**What the task requires**. Search the records for the word "projectSelectOptions" and copy each line in which it appears.

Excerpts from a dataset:
+ + + + + + +
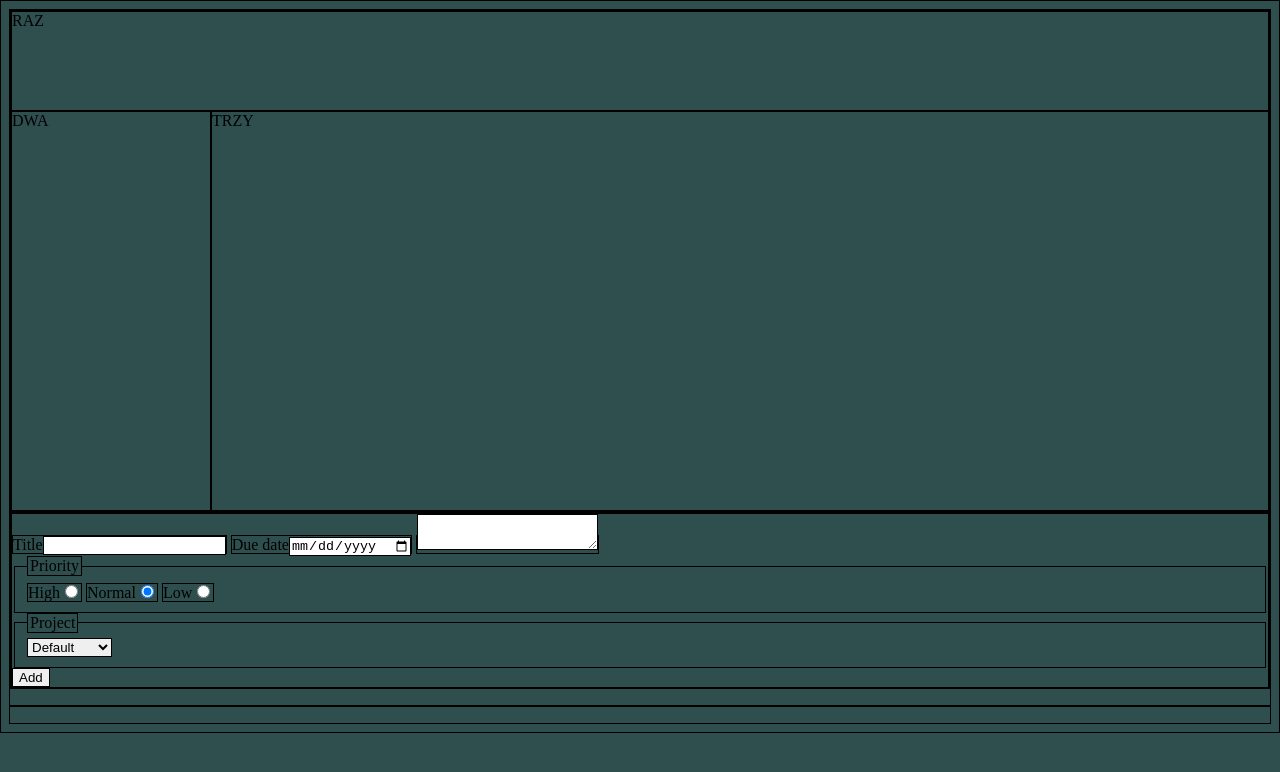
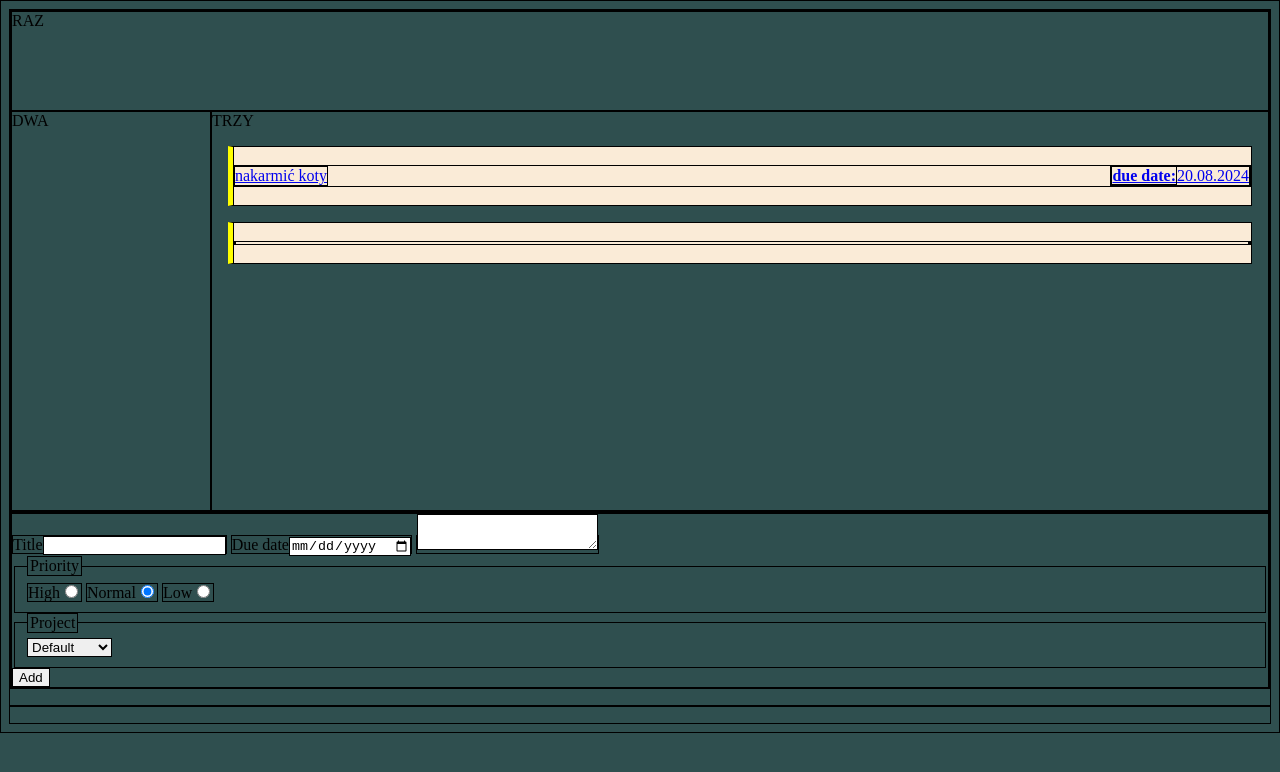
Before and after one commit to pr3ston1989/todo-list, a website built with webpack: page src/template.html in a window 1280 px wide. Built offline with nearby package versions, Linux system fonts and the light colour scheme.

Commit message:
Create option for adding and displaying new TODO.

```diff
--- a/src/index.js
+++ b/src/index.js
@@ -20,3 +20,11 @@ todoForm.handleSubmit();
 const projectSelectOptions = new ElementRenderer(document.getElementById("projects"));
 console.log(projectSelectOptions);
 projectSelectOptions.createProjectsList(allProjects.getAllProjects());
+
+const link = document.querySelector('a');
+const moreInfo = document.querySelector('.more-info');
+
+link.addEventListener('click', (e) => {
+    e.preventDefault();
+    moreInfo.hidden = moreInfo.hidden === false ? true : false;
+})
--- a/src/renderer.js
+++ b/src/renderer.js
@@ -30,4 +30,42 @@ export class ElementRenderer {
         addNewOption.textContent = "Add new...";
         this.container.appendChild(addNewOption);
     }
+
+    createTodo(todo) {
+        const outerDiv = document.createElement("div");
+        outerDiv.classList.add(`todo-${todo.priority}`);
+
+        const anchor = document.createElement("a");
+        anchor.href = "#";
+
+        const divBasicInfo = document.createElement("div");
+        divBasicInfo.classList.add("basic-info");
+
+        const todoTitle = document.createElement("div");
+        todoTitle.textContent = todo.title;
+
+        const todoDueDate = document.createElement("div");
+        todoDueDate.textContent = todo.DueDate;
+
+        const divMoreInfo = document.createElement("div");
+        divMoreInfo.classList.add("more-info");
+        divMoreInfo.hidden = true;
+
+        anchor.addEventListener("click", (e) => {
+            e.preventDefault();
+            divMoreInfo.hidden = divMoreInfo.hidden === false ? true : false;
+        })
+
+        const todoDesc = document.createElement("p");
+        todoDesc.textContent = todo.description;
+
+        divBasicInfo.appendChild(todoTitle);
+        divBasicInfo.appendChild(todoDueDate);
+        anchor.appendChild(divBasicInfo);
+        outerDiv.appendChild(anchor);
+        divMoreInfo.appendChild(todoDesc);
+        outerDiv.appendChild(divMoreInfo);
+
+        this.container.appendChild(outerDiv);
+    }
 }
--- a/src/styles.css
+++ b/src/styles.css
@@ -46,3 +46,14 @@ ul li a{
 ul li{
   margin:1em;
 }
+
+.todo-normal {
+  background-color: antiquewhite;
+  border-left: 5px solid yellow;
+  margin: 1em;
+}
+
+.basic-info {
+  display: flex;
+  justify-content: space-between;
+}
--- a/src/template.html
+++ b/src/template.html
@@ -9,7 +9,19 @@
     <div class="grid-container">
         <div class="top">RAZ</div>
         <div class="side">DWA</div>
-        <div class="main">TRZY</div>
+        <div class="todo-list main">TRZY
+                <div class="todo-normal">
+                    <a href="#">
+                        <div class="basic-info">
+                            <div>nakarmić koty</div>
+                            <div><strong>due date:</strong>20.08.2024</div>
+                        </div>
+                    </a>
+                    <div class="more-info" hidden>
+                        <p>koty trzeba nakarmić rano o 7 oraz wieczorem o 21, czasami trzeba im również dać coś po południu</p>
+                    </div>
+                </div>
+        </div>
     </div>
     <div>
         <form action="" id="add-todo">
--- a/src/todo.js
+++ b/src/todo.js
@@ -1,11 +1,21 @@
+import { ElementRenderer } from "./renderer.js";
+
+const TODO_LIST = document.querySelector(".todo-list");
+const TODO_RENDERER = new ElementRenderer(TODO_LIST);
 
 export class ToDo {
-    constructor(title, dueDate, project, description = "", priority = 1) {
+    constructor(title, dueDate, project, description = "", priority = "normal") {
+        this.id = this.createUniqueId();
         this.title = title;
         this.dueDate = dueDate;
         this.description = description;
         this.priority = priority;
         this.project = project;
         this.complete = false;
+        TODO_RENDERER.createTodo(this);
+    }
+
+    createUniqueId() {
+        return parseInt(Math.ceil(Math.random() * Date.now()));
     }
 }
```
+ + + + + + +
**Problem solution**.
 const projectSelectOptions = new ElementRenderer(document.getElementById("projects"));
 console.log(projectSelectOptions);
 projectSelectOptions.createProjectsList(allProjects.getAllProjects());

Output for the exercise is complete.